(EXERCISE DESCRIPTION) Go through the listing and pick out each line with the word "giorno" in it.

(DATA FOR THIS TASK)
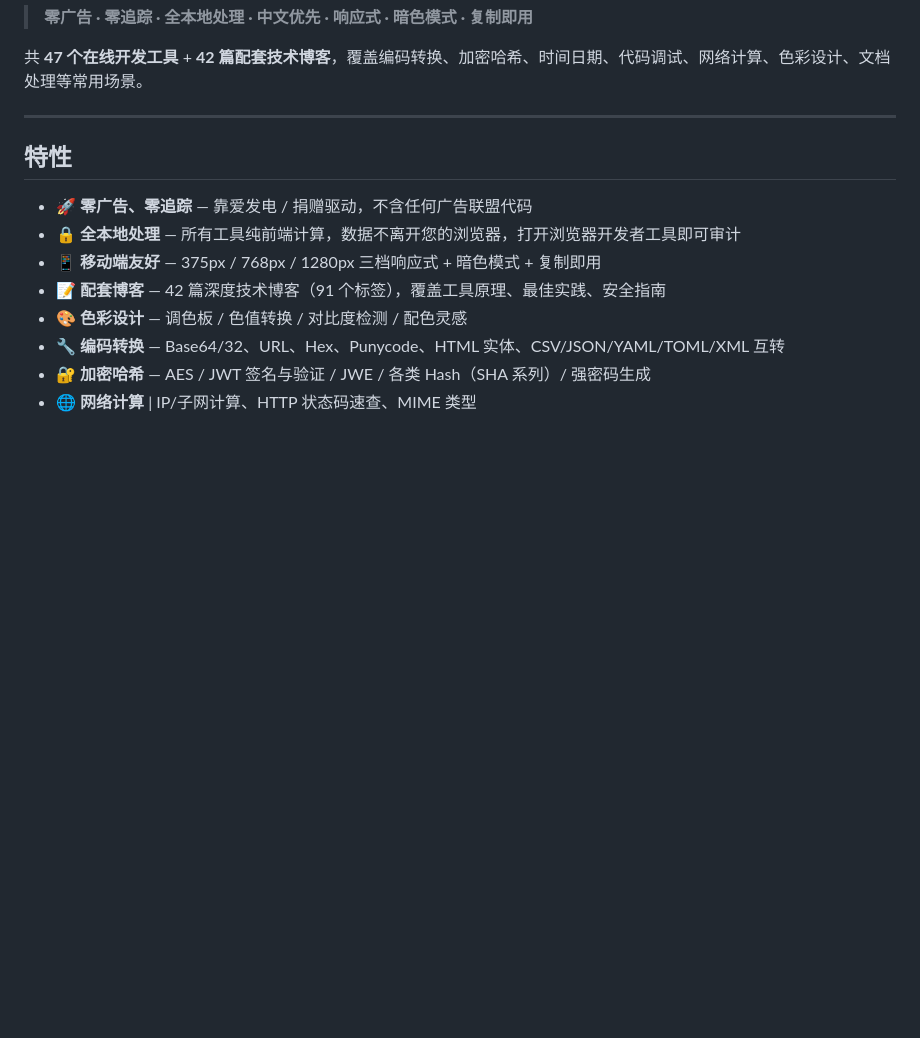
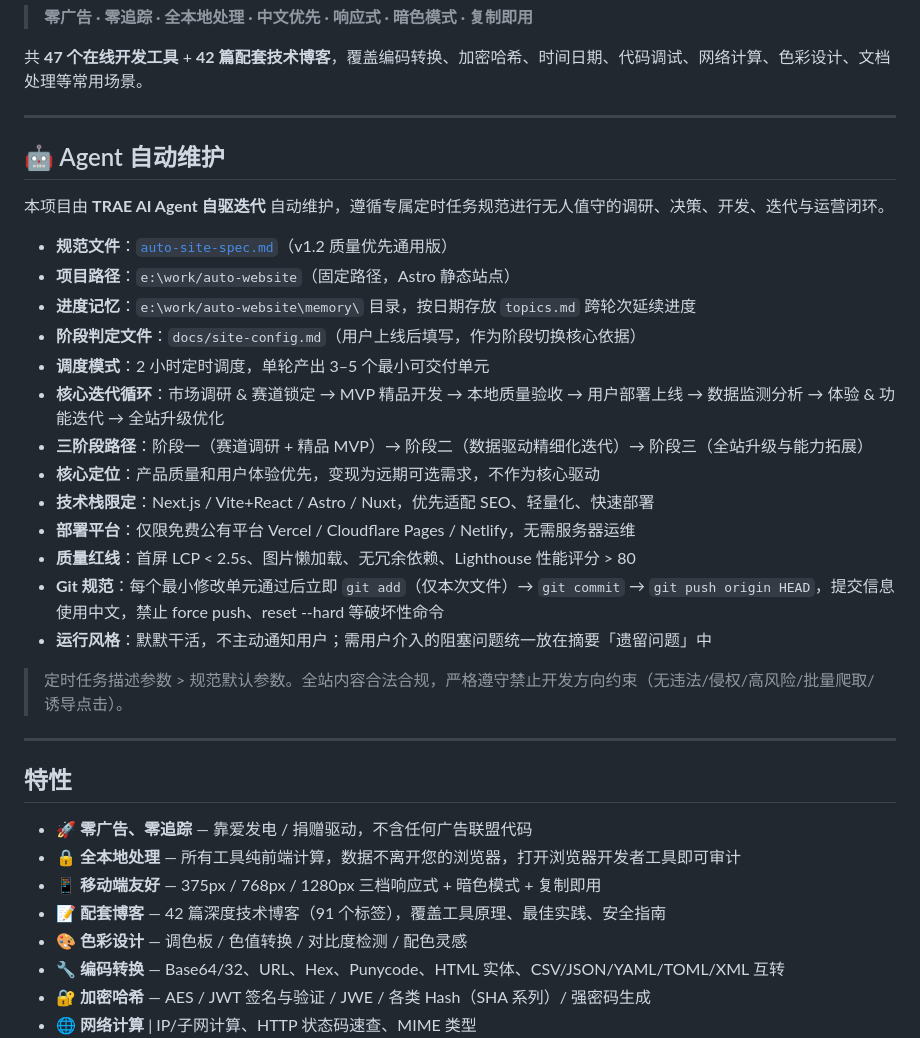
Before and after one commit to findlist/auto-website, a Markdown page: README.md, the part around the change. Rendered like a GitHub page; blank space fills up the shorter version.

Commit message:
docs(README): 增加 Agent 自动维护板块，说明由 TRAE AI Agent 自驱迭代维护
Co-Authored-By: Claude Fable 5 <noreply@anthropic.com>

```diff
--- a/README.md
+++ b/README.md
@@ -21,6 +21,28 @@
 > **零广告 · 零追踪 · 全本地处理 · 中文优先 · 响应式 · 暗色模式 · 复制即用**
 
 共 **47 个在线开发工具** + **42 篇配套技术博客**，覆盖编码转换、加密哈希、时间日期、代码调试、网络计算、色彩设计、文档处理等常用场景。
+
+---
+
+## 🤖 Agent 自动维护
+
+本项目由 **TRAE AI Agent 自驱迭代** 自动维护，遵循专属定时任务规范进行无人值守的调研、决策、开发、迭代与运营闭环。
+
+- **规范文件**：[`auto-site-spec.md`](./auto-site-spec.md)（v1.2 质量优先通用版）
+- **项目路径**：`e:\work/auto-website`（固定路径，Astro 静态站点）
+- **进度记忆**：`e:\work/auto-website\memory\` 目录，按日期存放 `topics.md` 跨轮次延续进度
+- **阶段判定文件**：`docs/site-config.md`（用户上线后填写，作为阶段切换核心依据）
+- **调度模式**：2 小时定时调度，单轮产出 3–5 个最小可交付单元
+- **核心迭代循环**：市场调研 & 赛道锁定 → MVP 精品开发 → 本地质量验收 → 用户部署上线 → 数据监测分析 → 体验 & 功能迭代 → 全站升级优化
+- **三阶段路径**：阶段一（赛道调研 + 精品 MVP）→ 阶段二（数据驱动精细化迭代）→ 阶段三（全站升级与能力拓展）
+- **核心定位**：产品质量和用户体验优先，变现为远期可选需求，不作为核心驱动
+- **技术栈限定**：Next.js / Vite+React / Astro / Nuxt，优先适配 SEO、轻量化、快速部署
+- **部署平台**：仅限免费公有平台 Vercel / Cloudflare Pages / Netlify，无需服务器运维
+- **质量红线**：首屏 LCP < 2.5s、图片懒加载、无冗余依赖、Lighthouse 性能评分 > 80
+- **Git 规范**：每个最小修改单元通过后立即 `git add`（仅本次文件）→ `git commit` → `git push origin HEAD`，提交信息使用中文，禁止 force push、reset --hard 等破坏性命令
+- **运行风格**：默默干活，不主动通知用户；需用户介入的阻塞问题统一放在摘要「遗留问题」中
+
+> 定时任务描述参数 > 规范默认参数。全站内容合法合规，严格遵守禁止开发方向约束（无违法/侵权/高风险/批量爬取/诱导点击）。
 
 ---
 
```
* * *
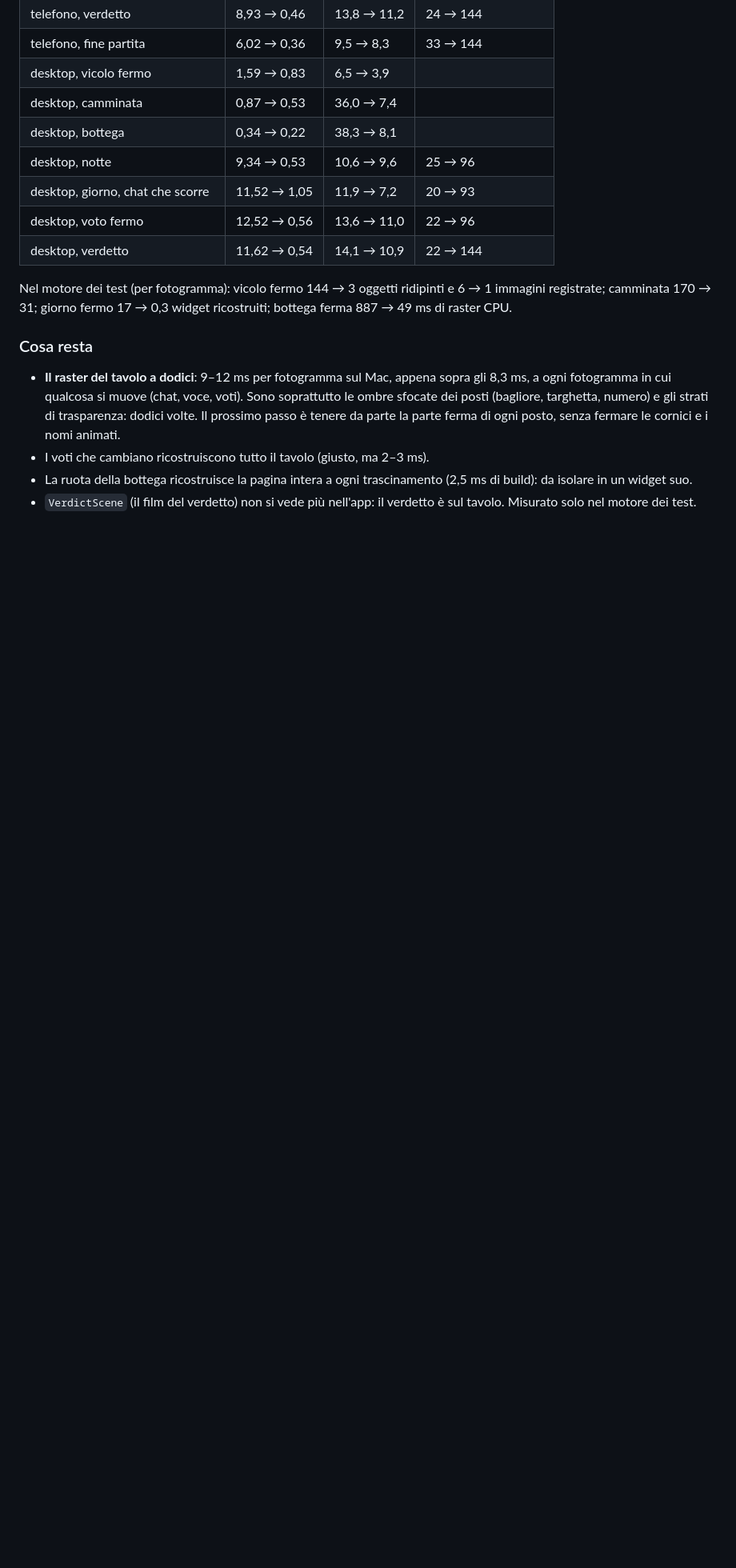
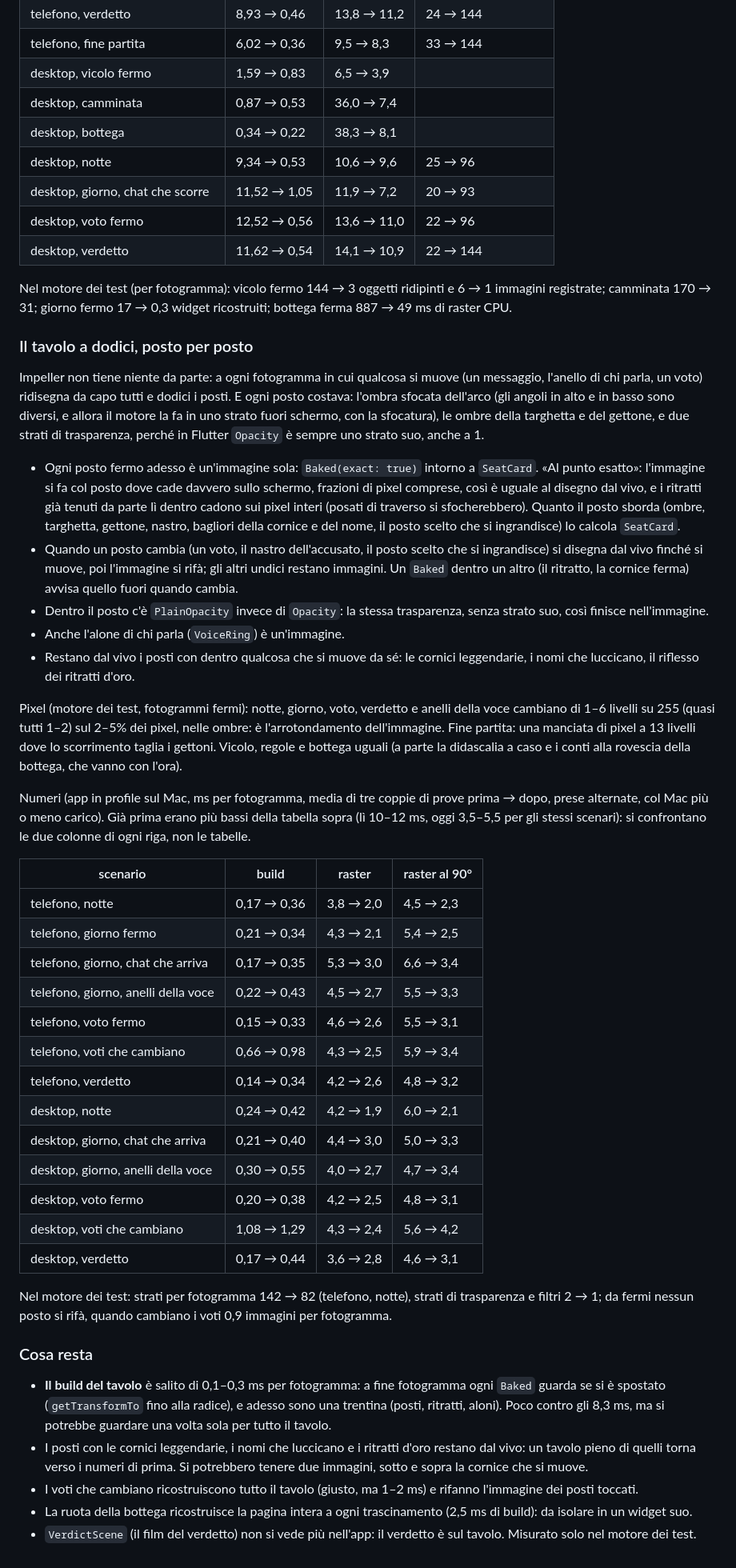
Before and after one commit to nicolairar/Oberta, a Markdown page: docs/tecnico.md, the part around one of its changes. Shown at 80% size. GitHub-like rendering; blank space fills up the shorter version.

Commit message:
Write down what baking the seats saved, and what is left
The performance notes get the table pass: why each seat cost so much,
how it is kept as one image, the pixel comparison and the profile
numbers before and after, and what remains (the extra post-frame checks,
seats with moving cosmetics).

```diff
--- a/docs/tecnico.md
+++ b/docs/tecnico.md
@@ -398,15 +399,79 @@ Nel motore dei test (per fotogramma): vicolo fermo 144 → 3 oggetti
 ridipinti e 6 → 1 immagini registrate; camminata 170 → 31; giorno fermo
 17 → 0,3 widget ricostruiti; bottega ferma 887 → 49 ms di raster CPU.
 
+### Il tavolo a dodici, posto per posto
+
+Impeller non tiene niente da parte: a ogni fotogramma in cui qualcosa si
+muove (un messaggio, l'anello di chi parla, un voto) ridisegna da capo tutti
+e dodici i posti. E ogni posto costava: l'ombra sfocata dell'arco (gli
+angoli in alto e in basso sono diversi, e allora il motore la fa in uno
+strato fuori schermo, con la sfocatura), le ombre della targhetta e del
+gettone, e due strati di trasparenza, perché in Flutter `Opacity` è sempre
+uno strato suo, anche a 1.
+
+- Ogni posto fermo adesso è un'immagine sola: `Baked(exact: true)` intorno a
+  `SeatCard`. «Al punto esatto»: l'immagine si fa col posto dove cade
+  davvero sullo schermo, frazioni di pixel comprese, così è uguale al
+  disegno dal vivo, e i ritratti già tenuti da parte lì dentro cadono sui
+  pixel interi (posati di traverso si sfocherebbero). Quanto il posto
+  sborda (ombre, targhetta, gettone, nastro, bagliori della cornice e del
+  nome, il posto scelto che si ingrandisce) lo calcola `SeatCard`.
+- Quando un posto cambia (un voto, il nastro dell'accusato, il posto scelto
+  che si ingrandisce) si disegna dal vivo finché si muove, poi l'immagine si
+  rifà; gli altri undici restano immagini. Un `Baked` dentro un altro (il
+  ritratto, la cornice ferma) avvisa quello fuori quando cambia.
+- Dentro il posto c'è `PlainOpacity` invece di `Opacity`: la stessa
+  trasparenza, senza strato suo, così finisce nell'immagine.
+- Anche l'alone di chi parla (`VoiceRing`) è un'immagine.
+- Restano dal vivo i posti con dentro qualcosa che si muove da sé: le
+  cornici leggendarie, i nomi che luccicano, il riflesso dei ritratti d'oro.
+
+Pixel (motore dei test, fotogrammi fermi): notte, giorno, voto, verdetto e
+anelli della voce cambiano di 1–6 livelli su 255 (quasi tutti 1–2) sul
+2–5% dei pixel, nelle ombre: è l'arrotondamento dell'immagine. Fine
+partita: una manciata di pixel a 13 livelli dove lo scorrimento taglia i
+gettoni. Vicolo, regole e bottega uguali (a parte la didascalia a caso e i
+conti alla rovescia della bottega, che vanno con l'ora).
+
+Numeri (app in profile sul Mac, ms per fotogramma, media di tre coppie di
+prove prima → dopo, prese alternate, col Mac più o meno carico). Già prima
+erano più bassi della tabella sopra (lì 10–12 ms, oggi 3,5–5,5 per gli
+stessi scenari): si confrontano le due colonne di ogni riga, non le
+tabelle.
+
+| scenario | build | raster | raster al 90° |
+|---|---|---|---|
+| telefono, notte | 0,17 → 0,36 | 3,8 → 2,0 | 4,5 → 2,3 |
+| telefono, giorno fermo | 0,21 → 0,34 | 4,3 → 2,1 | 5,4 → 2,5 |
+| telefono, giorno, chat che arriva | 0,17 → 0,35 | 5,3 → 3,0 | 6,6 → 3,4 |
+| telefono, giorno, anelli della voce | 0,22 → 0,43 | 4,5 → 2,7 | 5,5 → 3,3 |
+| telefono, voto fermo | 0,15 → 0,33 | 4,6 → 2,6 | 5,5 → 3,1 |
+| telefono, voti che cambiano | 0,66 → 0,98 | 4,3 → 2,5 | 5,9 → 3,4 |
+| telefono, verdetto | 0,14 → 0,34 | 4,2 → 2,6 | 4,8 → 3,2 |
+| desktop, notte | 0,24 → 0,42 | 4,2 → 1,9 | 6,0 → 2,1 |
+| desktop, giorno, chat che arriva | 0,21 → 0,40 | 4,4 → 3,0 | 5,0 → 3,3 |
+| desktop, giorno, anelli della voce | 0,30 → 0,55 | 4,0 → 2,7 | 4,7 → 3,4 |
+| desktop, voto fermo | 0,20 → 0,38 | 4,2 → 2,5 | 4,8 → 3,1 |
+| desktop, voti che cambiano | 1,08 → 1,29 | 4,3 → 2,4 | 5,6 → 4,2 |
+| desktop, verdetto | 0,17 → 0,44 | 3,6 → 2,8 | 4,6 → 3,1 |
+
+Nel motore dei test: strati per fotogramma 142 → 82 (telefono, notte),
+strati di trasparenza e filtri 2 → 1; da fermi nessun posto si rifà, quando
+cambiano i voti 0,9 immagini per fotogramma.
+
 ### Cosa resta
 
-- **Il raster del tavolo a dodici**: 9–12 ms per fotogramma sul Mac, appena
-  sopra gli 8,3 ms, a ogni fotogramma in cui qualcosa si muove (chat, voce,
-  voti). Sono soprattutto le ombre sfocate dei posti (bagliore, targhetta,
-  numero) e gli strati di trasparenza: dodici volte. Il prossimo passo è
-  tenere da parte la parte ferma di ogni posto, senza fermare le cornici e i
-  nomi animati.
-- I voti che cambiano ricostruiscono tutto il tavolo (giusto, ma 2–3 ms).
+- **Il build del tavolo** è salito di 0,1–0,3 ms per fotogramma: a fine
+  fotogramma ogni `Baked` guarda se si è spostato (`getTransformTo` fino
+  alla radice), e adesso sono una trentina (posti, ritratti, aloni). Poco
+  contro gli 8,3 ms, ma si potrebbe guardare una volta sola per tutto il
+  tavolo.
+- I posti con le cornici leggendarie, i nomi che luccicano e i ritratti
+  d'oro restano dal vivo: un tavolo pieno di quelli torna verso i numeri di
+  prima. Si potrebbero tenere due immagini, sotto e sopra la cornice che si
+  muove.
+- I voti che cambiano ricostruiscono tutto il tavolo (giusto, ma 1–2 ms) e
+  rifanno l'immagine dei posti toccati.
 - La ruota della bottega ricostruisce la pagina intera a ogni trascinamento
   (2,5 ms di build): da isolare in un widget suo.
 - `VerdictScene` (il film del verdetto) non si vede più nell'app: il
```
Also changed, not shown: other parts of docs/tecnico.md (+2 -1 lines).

(RESPONSE)
 ridipinti e 6 → 1 immagini registrate; camminata 170 → 31; giorno fermo
+Pixel (motore dei test, fotogrammi fermi): notte, giorno, voto, verdetto e
+| telefono, giorno fermo | 0,21 → 0,34 | 4,3 → 2,1 | 5,4 → 2,5 |
+| telefono, giorno, chat che arriva | 0,17 → 0,35 | 5,3 → 3,0 | 6,6 → 3,4 |
+| telefono, giorno, anelli della voce | 0,22 → 0,43 | 4,5 → 2,7 | 5,5 → 3,3 |
+| desktop, giorno, chat che arriva | 0,21 → 0,40 | 4,4 → 3,0 | 5,0 → 3,3 |
+| desktop, giorno, anelli della voce | 0,30 → 0,55 | 4,0 → 2,7 | 4,7 → 3,4 |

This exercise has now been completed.